[STUDY MATERIAL Boundary: Start]

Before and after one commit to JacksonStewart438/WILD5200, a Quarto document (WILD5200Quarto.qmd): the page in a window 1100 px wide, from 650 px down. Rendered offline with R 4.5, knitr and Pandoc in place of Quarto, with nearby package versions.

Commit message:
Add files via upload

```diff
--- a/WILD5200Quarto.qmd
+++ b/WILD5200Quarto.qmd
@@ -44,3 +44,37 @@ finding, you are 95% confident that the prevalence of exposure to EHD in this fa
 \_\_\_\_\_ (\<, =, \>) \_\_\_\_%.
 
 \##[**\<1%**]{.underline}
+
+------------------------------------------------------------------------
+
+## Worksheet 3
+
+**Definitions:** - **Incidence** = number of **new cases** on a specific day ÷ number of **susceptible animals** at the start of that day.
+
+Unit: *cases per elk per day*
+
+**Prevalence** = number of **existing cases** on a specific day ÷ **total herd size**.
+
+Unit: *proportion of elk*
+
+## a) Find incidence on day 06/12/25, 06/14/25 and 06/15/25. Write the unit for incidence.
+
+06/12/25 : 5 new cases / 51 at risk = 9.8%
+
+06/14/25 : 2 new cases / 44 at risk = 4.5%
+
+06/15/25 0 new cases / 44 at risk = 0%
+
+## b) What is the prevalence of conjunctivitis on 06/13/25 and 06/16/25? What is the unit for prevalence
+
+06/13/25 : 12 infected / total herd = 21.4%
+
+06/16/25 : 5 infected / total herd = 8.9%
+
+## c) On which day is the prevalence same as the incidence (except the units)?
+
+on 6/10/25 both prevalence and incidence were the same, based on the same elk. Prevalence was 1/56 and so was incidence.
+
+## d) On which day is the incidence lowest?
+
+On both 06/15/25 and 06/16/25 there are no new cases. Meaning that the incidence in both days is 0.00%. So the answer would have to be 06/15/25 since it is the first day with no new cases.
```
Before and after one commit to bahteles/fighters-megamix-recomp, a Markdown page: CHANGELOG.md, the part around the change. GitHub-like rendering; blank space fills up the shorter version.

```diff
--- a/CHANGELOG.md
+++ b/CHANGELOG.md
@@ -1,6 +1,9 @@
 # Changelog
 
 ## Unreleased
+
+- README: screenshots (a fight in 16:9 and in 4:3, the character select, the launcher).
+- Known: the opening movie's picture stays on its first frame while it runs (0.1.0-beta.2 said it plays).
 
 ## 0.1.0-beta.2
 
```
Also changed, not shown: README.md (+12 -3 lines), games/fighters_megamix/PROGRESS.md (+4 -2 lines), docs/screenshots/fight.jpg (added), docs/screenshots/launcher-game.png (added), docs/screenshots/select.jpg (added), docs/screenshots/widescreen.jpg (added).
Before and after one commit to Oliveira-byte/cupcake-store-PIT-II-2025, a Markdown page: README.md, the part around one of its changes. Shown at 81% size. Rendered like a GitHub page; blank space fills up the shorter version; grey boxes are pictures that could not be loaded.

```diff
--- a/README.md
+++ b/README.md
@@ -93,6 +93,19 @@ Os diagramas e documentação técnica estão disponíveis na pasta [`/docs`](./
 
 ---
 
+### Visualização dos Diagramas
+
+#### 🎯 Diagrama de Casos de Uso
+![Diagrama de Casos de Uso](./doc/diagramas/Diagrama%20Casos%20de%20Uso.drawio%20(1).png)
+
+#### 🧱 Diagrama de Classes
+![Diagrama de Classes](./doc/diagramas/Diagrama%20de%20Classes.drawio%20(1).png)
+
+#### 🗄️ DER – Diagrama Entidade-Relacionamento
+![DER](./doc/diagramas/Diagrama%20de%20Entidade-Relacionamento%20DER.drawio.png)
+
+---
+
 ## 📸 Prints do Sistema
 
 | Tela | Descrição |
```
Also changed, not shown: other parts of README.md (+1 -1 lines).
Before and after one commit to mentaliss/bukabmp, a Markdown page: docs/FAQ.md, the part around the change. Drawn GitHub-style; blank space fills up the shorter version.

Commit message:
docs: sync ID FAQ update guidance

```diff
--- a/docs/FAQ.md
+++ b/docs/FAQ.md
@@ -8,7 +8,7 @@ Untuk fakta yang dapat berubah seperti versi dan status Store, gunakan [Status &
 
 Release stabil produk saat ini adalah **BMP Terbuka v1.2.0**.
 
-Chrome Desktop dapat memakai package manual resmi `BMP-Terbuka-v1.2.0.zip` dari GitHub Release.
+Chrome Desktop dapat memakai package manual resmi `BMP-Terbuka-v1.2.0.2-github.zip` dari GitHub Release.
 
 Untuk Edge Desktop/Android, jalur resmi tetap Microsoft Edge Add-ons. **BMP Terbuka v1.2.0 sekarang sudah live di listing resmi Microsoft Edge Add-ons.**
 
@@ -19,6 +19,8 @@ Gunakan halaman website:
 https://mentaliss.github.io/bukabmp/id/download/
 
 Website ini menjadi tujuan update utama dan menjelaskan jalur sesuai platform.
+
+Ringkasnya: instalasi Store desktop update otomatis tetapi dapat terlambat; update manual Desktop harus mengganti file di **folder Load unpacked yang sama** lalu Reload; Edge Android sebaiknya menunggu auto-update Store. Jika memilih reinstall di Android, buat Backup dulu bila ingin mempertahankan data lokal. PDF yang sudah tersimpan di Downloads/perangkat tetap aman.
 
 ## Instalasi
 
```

[STUDY MATERIAL Boundary: End]

> [PROBLEM TO WORK ON]
Reproduce the preceding entries exactly and completely.

> [ANSWER BELOW]
Before and after one commit to JacksonStewart438/WILD5200, a Quarto document (WILD5200Quarto.qmd): the page in a window 1100 px wide, from 650 px down. Rendered offline with R 4.5, knitr and Pandoc in place of Quarto, with nearby package versions.

Commit message:
Add files via upload

```diff
--- a/WILD5200Quarto.qmd
+++ b/WILD5200Quarto.qmd
@@ -44,3 +44,37 @@ finding, you are 95% confident that the prevalence of exposure to EHD in this fa
 \_\_\_\_\_ (\<, =, \>) \_\_\_\_%.
 
 \##[**\<1%**]{.underline}
+
+------------------------------------------------------------------------
+
+## Worksheet 3
+
+**Definitions:** - **Incidence** = number of **new cases** on a specific day ÷ number of **susceptible animals** at the start of that day.
+
+Unit: *cases per elk per day*
+
+**Prevalence** = number of **existing cases** on a specific day ÷ **total herd size**.
+
+Unit: *proportion of elk*
+
+## a) Find incidence on day 06/12/25, 06/14/25 and 06/15/25. Write the unit for incidence.
+
+06/12/25 : 5 new cases / 51 at risk = 9.8%
+
+06/14/25 : 2 new cases / 44 at risk = 4.5%
+
+06/15/25 0 new cases / 44 at risk = 0%
+
+## b) What is the prevalence of conjunctivitis on 06/13/25 and 06/16/25? What is the unit for prevalence
+
+06/13/25 : 12 infected / total herd = 21.4%
+
+06/16/25 : 5 infected / total herd = 8.9%
+
+## c) On which day is the prevalence same as the incidence (except the units)?
+
+on 6/10/25 both prevalence and incidence were the same, based on the same elk. Prevalence was 1/56 and so was incidence.
+
+## d) On which day is the incidence lowest?
+
+On both 06/15/25 and 06/16/25 there are no new cases. Meaning that the incidence in both days is 0.00%. So the answer would have to be 06/15/25 since it is the first day with no new cases.
```
Before and after one commit to bahteles/fighters-megamix-recomp, a Markdown page: CHANGELOG.md, the part around the change. GitHub-like rendering; blank space fills up the shorter version.

```diff
--- a/CHANGELOG.md
+++ b/CHANGELOG.md
@@ -1,6 +1,9 @@
 # Changelog
 
 ## Unreleased
+
+- README: screenshots (a fight in 16:9 and in 4:3, the character select, the launcher).
+- Known: the opening movie's picture stays on its first frame while it runs (0.1.0-beta.2 said it plays).
 
 ## 0.1.0-beta.2
 
```
Also changed, not shown: README.md (+12 -3 lines), games/fighters_megamix/PROGRESS.md (+4 -2 lines), docs/screenshots/fight.jpg (added), docs/screenshots/launcher-game.png (added), docs/screenshots/select.jpg (added), docs/screenshots/widescreen.jpg (added).
Before and after one commit to Oliveira-byte/cupcake-store-PIT-II-2025, a Markdown page: README.md, the part around one of its changes. Shown at 81% size. Rendered like a GitHub page; blank space fills up the shorter version; grey boxes are pictures that could not be loaded.

```diff
--- a/README.md
+++ b/README.md
@@ -93,6 +93,19 @@ Os diagramas e documentação técnica estão disponíveis na pasta [`/docs`](./
 
 ---
 
+### Visualização dos Diagramas
+
+#### 🎯 Diagrama de Casos de Uso
+![Diagrama de Casos de Uso](./doc/diagramas/Diagrama%20Casos%20de%20Uso.drawio%20(1).png)
+
+#### 🧱 Diagrama de Classes
+![Diagrama de Classes](./doc/diagramas/Diagrama%20de%20Classes.drawio%20(1).png)
+
+#### 🗄️ DER – Diagrama Entidade-Relacionamento
+![DER](./doc/diagramas/Diagrama%20de%20Entidade-Relacionamento%20DER.drawio.png)
+
+---
+
 ## 📸 Prints do Sistema
 
 | Tela | Descrição |
```
Also changed, not shown: other parts of README.md (+1 -1 lines).
Before and after one commit to mentaliss/bukabmp, a Markdown page: docs/FAQ.md, the part around the change. Drawn GitHub-style; blank space fills up the shorter version.

Commit message:
docs: sync ID FAQ update guidance

```diff
--- a/docs/FAQ.md
+++ b/docs/FAQ.md
@@ -8,7 +8,7 @@ Untuk fakta yang dapat berubah seperti versi dan status Store, gunakan [Status &
 
 Release stabil produk saat ini adalah **BMP Terbuka v1.2.0**.
 
-Chrome Desktop dapat memakai package manual resmi `BMP-Terbuka-v1.2.0.zip` dari GitHub Release.
+Chrome Desktop dapat memakai package manual resmi `BMP-Terbuka-v1.2.0.2-github.zip` dari GitHub Release.
 
 Untuk Edge Desktop/Android, jalur resmi tetap Microsoft Edge Add-ons. **BMP Terbuka v1.2.0 sekarang sudah live di listing resmi Microsoft Edge Add-ons.**
 
@@ -19,6 +19,8 @@ Gunakan halaman website:
 https://mentaliss.github.io/bukabmp/id/download/
 
 Website ini menjadi tujuan update utama dan menjelaskan jalur sesuai platform.
+
+Ringkasnya: instalasi Store desktop update otomatis tetapi dapat terlambat; update manual Desktop harus mengganti file di **folder Load unpacked yang sama** lalu Reload; Edge Android sebaiknya menunggu auto-update Store. Jika memilih reinstall di Android, buat Backup dulu bila ingin mempertahankan data lokal. PDF yang sudah tersimpan di Downloads/perangkat tetap aman.
 
 ## Instalasi
 
```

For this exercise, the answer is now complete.